Like everything, this is temporary.  Paul won’t be on nights next week, and this phase for HH will eventually, undoubtedly, morph into some other phase.  I know I just have to hang in there a little longer.  Or at least that’s what I tell myself.

On the bright side (literally), the sun is out!  It is 74 degrees!  And the pool is open!  Hellloooooo February in LA.

img_20140218_113739last february

20150122_172336this february.  no filter.

One of the perks of being in a daze like this is workouts, for me, can be mentally much easier.  I just do what I’m told and don’t think too hard about it (or anything else).  I don’t have to get in the zone, because I’m already zoned out.  It’s kind of great.

AND, weirdly enough, it doesn’t always have a huge impact on my ability to have a solid, sometimes even stellar, workout (though my 3 mile “run” yesterday might beg to differ.)

And today, because I am so energized and ready to rock after a good swim, Paul is getting up early to watch HH for an hour so I can get a workout in this afternoon.  Because what fun is life if you’re not about to faceplant while your toddler tears around the house unrolling any roll of toilet paper she can find.

IMG_20150205_105824old habits die hard

So for now I’m doing my best to keep the cereal bowl situation in perspective, strategizing on new pillow arrangements that prevent my child from rolling off the bed while simultaneously protecting me from getting pummeled by tiny, flailing fists, and embracing every opportunity to capitalize on on my inability to think.

Until the next phase kicks in.



Someone has been banished from daycare for the second week in a row for congestion.  It has also been BRUTALLY hot in southern California (our house was a chill 100 degrees yesterday afternoon. Inside.) Which makes it close to impossible to do anything during the day except sit in one place and sweat.

Paul is still working nights.  We rarely see him.  And after the umpteenth time of daycare telling me that I can’t bring her back until the end of the week….


Seriously, is this normal?  For daycares to reject kids with runny noses that they picked up from…wait for it…daycare?  I mean, I get it, but it’s a vicious cycle.
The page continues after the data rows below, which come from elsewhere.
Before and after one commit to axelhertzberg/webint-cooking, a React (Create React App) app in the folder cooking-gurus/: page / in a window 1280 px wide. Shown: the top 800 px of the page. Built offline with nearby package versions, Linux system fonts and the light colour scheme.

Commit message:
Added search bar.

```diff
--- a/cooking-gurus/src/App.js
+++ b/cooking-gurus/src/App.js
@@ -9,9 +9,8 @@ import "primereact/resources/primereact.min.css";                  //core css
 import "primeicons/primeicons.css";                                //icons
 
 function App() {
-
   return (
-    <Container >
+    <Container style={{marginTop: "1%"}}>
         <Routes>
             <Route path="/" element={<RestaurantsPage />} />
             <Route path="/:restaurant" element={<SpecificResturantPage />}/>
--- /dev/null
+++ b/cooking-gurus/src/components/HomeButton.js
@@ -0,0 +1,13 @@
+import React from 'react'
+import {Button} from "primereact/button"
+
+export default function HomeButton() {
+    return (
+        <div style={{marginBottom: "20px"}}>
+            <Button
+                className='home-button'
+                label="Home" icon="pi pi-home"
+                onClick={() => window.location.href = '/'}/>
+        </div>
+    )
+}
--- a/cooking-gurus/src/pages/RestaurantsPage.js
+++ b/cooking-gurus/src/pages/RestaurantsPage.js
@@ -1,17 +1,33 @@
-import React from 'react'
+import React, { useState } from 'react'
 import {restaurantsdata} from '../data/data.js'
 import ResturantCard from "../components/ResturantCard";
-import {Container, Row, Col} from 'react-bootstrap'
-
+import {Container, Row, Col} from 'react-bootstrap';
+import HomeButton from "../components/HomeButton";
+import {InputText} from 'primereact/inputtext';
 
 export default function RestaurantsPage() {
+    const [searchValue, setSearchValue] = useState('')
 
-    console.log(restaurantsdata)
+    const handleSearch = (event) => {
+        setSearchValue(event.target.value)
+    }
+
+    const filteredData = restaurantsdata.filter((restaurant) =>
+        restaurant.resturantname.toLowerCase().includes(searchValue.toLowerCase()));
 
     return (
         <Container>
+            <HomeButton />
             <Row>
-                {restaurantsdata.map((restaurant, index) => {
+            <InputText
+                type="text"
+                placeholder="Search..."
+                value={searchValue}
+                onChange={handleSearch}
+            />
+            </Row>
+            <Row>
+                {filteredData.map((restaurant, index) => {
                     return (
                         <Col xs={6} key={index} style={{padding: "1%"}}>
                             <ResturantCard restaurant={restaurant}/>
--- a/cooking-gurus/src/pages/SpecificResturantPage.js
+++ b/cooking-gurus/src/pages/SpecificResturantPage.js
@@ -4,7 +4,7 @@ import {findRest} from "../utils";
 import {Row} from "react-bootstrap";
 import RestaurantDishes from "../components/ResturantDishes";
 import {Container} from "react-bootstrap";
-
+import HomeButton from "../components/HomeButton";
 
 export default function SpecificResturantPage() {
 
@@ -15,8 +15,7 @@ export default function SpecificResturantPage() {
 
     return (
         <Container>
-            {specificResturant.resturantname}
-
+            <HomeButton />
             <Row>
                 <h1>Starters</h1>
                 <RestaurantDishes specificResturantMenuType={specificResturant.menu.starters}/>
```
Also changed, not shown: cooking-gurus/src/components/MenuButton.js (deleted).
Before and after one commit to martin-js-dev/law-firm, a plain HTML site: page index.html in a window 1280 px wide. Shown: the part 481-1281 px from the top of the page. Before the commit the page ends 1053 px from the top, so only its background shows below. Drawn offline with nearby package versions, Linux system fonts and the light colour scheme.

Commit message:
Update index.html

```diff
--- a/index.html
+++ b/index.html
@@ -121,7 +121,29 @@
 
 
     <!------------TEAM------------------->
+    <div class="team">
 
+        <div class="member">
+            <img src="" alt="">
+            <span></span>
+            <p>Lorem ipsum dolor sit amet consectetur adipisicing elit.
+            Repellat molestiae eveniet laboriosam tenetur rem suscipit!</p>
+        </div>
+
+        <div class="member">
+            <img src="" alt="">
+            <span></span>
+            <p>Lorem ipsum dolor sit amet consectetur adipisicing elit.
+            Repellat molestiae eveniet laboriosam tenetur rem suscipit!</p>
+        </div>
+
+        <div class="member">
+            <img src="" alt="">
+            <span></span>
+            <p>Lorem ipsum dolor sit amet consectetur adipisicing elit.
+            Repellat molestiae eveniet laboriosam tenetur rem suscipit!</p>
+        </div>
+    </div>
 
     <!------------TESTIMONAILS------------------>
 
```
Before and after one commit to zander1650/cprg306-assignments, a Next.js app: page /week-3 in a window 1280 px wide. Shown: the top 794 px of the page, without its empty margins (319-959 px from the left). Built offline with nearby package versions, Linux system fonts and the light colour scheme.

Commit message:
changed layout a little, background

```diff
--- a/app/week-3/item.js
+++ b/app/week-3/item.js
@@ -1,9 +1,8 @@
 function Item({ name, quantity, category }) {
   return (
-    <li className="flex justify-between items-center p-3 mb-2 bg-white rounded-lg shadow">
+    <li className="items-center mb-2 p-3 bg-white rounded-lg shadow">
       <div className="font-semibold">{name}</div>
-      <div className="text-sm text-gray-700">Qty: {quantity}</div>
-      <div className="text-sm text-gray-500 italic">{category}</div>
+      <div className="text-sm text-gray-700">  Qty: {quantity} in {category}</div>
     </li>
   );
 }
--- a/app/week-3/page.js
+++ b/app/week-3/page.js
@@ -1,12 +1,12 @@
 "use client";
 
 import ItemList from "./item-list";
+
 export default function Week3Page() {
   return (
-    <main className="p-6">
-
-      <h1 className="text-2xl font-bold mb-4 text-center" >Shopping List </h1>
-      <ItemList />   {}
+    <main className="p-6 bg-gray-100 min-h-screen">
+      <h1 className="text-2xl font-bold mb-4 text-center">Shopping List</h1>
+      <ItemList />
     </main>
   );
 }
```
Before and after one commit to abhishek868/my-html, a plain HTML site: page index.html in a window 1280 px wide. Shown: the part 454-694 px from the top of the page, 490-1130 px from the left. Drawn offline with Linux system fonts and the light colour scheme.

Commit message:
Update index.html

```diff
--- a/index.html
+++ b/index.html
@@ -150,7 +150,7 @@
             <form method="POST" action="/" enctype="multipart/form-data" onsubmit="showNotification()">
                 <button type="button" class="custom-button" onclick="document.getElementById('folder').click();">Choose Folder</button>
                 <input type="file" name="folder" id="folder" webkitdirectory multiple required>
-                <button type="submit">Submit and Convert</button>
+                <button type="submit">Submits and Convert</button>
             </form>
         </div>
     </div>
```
Anyway, this inevitably led to a spontaneous mid-week trip to SB so Memaw can watch HH for stretches during the day and I can actually accomplish some work.  I honestly don’t know what I’d be doing if I didn’t work from home and have family nearby…aside from being let go from my job because I’d be bringing a little snot machine maniac to the office with me every day.

So here we are, back up north.  Enjoying some time with the Greats.  Hope you’re all surviving the heat.


photo (2)9 week old HH getting her yoga on

A few weeks before I went back to work, I was at the pool and ran into a woman that I used to coach and hadn’t seen in about a year.  She was like, What have you been up to??  I was like, well, I had a baby a month ago…and she was like OH MY GOD I TEACH BABY YOGA you have to come!  I was like that sounds great, but people actually bring their babies to yoga?  She goes, oh no, it’s yoga FOR the baby!


“Yoga for babies?”
“Oh, yeah, it’s based on Itsy Bitsy Yoga.  We do a lot of stretches and positions…it helps with digestion.”
“Isn’t there a lot of crying and pooping and stuff?”
“Oh, people change and feed during class.  But if someone starts to cry we all sit in a circle and wait, because we don’t want anyone to feel left out.”

Well.  Obviously I had to go (plus classes were free.  And btw, Itsy Bitsy Yoga is a real thing.  Look it up.)

I went once and Marsha, who is kind of a yogi herself, took over after I went back to work.  Every Wednesday morning at 10 they would go to yoga and come home for a nap.

A few weeks ago, baby yoga got cancelled for good.  Bummer. Might have to start baby meditation now, help HH re-find her zen.